Architecture of the mycobacterial type VII secretion system.Famelis, N., Rivera-Calzada, A., Degliesposti, G., Wingender, M., Mietrach, N., Skehel, J.M., Fernandez-Leiro, R., Bottcher, B., Schlosser, A., Llorca, O., Geibel, S.
(2019) Nature 576: 321-325
- PubMed: 31597161
- DOI: 10.1038/s41586-019-1633-1
- Structures With Same Primary Citation
- PubMed Abstract:
Host infection by pathogenic mycobacteria, such as Mycobacterium tuberculosis, is facilitated by virulence factors that are secreted by type VII secretion systems 1 . A molecular understanding of the type VII secretion mechanism has been h ...

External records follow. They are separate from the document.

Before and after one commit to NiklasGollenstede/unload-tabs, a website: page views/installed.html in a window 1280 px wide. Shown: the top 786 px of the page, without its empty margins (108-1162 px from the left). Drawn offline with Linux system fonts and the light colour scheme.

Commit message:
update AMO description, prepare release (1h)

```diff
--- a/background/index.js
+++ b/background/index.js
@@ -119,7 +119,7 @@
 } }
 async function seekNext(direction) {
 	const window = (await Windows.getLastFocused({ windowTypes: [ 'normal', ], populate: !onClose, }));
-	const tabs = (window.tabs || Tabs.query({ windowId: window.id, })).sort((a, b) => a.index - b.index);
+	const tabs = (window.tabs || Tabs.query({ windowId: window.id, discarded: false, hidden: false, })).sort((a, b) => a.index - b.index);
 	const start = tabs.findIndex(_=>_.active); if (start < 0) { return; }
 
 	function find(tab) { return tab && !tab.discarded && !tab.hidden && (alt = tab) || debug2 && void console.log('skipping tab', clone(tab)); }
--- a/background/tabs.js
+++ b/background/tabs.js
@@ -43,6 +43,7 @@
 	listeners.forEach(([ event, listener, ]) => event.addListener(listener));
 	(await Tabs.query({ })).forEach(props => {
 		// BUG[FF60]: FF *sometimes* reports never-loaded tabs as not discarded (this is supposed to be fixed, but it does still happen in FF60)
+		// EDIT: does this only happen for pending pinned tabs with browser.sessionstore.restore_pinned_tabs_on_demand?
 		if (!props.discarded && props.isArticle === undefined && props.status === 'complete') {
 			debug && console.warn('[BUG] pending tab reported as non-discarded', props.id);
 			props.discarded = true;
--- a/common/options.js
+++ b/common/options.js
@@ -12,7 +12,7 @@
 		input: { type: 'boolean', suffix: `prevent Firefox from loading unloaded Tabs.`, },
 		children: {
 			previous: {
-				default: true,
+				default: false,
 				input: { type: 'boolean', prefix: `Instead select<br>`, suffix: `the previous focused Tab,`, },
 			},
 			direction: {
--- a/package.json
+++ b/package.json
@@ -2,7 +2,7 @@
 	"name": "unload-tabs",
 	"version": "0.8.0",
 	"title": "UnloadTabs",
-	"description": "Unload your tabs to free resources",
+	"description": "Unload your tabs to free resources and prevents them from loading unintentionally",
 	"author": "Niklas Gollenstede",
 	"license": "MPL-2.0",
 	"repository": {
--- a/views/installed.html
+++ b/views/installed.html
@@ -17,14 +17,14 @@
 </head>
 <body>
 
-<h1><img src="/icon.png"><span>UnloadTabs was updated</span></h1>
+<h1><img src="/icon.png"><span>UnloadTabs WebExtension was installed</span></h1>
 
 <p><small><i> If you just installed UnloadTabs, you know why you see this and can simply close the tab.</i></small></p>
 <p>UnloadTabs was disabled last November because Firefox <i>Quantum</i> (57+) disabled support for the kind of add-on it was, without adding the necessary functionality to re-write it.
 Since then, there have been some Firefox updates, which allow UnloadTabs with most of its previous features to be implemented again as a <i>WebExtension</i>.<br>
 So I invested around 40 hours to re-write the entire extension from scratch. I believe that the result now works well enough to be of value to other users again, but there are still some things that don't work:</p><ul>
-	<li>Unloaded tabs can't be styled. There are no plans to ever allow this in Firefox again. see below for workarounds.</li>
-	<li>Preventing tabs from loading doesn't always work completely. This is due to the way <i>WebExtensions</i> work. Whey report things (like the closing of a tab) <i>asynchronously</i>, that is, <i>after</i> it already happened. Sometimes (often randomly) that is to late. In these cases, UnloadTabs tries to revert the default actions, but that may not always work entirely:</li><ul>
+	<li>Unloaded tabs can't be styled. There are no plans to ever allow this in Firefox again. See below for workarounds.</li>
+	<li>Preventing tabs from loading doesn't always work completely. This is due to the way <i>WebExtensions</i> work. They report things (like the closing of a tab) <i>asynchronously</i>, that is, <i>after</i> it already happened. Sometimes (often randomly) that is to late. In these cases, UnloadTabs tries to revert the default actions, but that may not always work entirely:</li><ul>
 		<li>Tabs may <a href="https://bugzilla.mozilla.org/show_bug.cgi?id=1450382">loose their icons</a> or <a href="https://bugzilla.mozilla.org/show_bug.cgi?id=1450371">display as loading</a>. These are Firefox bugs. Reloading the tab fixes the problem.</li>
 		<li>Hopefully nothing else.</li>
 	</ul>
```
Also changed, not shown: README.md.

Host infection by pathogenic mycobacteria, such as Mycobacterium tuberculosis, is facilitated by virulence factors that are secreted by type VII secretion systems 1 . A molecular understanding of the type VII secretion mechanism has been hampered owing to a lack of three-dimensional structures of the fully assembled secretion apparatus. Here we report the cryo-electron microscopy structure of a membrane-embedded core complex of the ESX-3/type VII secretion system from Mycobacterium smegmatis. The core of the ESX-3 secretion machine consists of four protein components-EccB3, EccC3, EccD3 and EccE3, in a 1:1:2:1 stoichiometry-which form two identical protomers. The EccC3 coupling protein comprises a flexible array of four ATPase domains, which are linked to the membrane through a stalk domain. The domain of unknown function (DUF) adjacent to the stalk is identified as an ATPase domain that is essential for secretion. EccB3 is predominantly periplasmatic, but a small segment crosses the membrane and contacts the stalk domain. This suggests that conformational changes in the stalk domain-triggered by substrate binding at the distal end of EccC3 and subsequent ATP hydrolysis in the DUF-could be coupled to substrate secretion to the periplasm. Our results reveal that the architecture of type VII secretion systems differs markedly from that of other known secretion machines 2 , and provide a structural understanding of these systems that will be useful for the design of antimicrobial strategies that target bacterial virulence.
Rudolf Virchow Center for Experimental Biomedicine, Julius-Maximilians-University Würzburg, Würzburg, Germany. email@example.com.